Pevzner told BioInform that the method addresses an important limitation for current protein identification approaches: “Not everything is in a database,” he said, citing antibodies and snake venom proteins among numerous sets of proteins of interest to drug development that lack a comprehensive protein sequence database.
“If there is no database, then this is the only technique available,” he said.
The network-based approach should also be of use in identifying post-translational modifications, Pevzner said, because “you’re not exploring a huge search space.”
Post-translational modifications pose a particular challenge for traditional protein-identification algorithms because of the combinatorial explosion that results when all potential modifications are taken into account. The UCSD approach, which uses the correlations between spectral pairs in a spectral network to quickly identify modifications, can save computational time while increasing the confidence in predicted modifications, according to Pevzner.

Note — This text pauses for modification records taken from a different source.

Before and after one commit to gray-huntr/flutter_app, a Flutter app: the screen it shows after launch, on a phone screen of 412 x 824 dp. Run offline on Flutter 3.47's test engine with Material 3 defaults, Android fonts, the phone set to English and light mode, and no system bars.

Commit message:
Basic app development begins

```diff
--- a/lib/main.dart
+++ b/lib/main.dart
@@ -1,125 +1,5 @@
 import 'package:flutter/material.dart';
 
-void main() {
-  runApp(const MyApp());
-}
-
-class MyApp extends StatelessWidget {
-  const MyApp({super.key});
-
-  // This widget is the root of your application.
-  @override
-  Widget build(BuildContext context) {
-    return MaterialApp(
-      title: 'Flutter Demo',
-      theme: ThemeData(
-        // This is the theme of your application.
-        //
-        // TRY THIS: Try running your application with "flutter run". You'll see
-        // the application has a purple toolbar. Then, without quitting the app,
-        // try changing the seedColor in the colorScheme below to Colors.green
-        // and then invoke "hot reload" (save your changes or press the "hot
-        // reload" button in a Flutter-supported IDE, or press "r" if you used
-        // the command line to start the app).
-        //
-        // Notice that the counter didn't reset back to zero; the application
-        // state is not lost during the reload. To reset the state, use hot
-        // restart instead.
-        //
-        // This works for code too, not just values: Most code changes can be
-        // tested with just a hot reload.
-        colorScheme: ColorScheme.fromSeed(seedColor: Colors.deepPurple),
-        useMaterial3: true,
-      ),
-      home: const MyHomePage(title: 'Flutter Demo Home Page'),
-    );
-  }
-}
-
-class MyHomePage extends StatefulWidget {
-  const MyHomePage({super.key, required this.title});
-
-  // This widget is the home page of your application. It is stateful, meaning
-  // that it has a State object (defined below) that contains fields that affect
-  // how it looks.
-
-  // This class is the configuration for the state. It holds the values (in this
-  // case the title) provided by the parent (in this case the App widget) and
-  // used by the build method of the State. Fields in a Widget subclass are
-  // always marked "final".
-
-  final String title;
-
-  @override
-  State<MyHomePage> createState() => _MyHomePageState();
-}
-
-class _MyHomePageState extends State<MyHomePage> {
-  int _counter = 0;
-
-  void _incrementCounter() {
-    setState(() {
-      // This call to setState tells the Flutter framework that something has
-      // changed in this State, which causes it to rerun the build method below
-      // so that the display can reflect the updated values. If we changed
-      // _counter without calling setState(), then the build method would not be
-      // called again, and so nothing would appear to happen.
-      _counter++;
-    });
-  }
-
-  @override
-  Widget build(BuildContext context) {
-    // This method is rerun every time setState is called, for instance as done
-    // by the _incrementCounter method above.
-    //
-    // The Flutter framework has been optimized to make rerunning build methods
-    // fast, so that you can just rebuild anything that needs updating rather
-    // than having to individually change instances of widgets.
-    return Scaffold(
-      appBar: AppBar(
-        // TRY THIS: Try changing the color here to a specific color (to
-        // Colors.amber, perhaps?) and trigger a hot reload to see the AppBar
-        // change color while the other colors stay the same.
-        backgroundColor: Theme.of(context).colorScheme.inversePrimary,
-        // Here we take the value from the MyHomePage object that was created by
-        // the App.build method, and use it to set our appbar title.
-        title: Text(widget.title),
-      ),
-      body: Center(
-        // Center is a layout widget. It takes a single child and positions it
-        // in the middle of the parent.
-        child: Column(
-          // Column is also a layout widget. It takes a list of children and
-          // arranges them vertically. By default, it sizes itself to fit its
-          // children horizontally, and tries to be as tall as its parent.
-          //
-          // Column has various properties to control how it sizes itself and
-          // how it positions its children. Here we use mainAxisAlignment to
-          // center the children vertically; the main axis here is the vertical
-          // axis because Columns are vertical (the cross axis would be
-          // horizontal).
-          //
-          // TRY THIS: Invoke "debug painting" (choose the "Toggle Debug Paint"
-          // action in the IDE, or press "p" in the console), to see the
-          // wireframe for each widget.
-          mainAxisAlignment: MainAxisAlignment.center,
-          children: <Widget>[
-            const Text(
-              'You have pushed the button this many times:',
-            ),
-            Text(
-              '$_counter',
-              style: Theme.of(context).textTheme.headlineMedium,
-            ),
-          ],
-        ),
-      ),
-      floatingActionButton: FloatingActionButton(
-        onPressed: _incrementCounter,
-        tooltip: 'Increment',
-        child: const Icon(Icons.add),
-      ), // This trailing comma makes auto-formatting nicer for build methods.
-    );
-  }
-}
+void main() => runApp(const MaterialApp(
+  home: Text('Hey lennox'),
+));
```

In the PNAS paper, the UCSD researchers compared their method against InsPecT, an algorithm that had previously been shown to be two orders of magnitude faster than Sequest because it filters the protein database in order to reduce the search time.
The researchers reported that the spectral networks analysis method took nine minutes to process 11,760 spectra on a Pentium 4-based PC, compared to InsPecT’s run time of 55 minutes using a “moderately sized” database of 13,749 human proteins.
InsPecT identified 515 unmodified proteins in the sample, of which 413 had a prefix, suffix, or modified variant and would therefore be “amenable to pairing.” The UCSD method identified 386 of those 413 peptides, according to the PNAS paper.
“If there is no database, then this is the only technique available.”
The difference in identifications highlights one drawback of the approach, which is that not all peptides have spectral pairs. “If we don’t have a pair, this doesn’t apply,” Bandeira acknowledged, noting that the method should serve as an effective complement to database-searching methods, but not a replacement for them.
Pevzner said that his group is further developing the method for de novo protein sequencing and that the UCSD team has submitted another paper for publication that discusses the use of spectral networks analysis for this application.
Currently, he said, his lab is working with Genentech on using the approach to sequence antibodies. “Alternative techniques would take one year to sequence a single antibody,” he said. The researchers are also building genome-wide spectral networks for several bacterial genomes, Pevzner said.
The UCSD team is still working on a more user-friendly version of the spectral networks analysis software that they plan on releasing as an open source package in the next few weeks, Bandeira said. The software will be available through the UCSC bioinformatics lab’s website.
Longer-term goals include providing a web-based tool that will allow users to submit their spectra for analysis, “but that would be subject to the availability of computers and other resources,” Bandeira said.